## Problem
Reply with nothing but the number of lines in the data below where the word "class" occurs.

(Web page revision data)
□ □ □

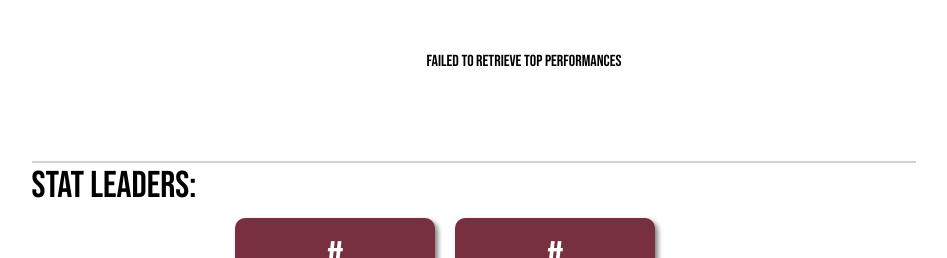
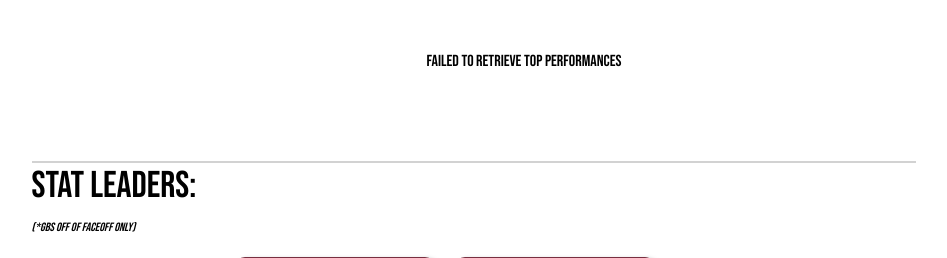
Before and after one commit to wcouture/FO-Stats-PHP, a PHP site: page / in a window 1280 px wide. Shown: the part 848-1106 px from the top of the page, without its empty margins (116-1063 px from the left). Run offline with PHP 8.4, Linux system fonts and the light colour scheme; data that the repository does not hold is empty; some libraries are stand-ins or nearby versions.

Commit message:
Add disclaimer for gb stats

```diff
--- a/index.php
+++ b/index.php
@@ -97,7 +97,7 @@
 
 <!-- Stat leaders -->
 <div class="section-header">
-    Stat Leaders:
+    Stat Leaders: <p style="font-size: 9pt; font-style: italic;">(*GBs off of faceoff only)</p>
 </div>
 <div class="row" >
     <?php
```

□ □ □

## Reply
2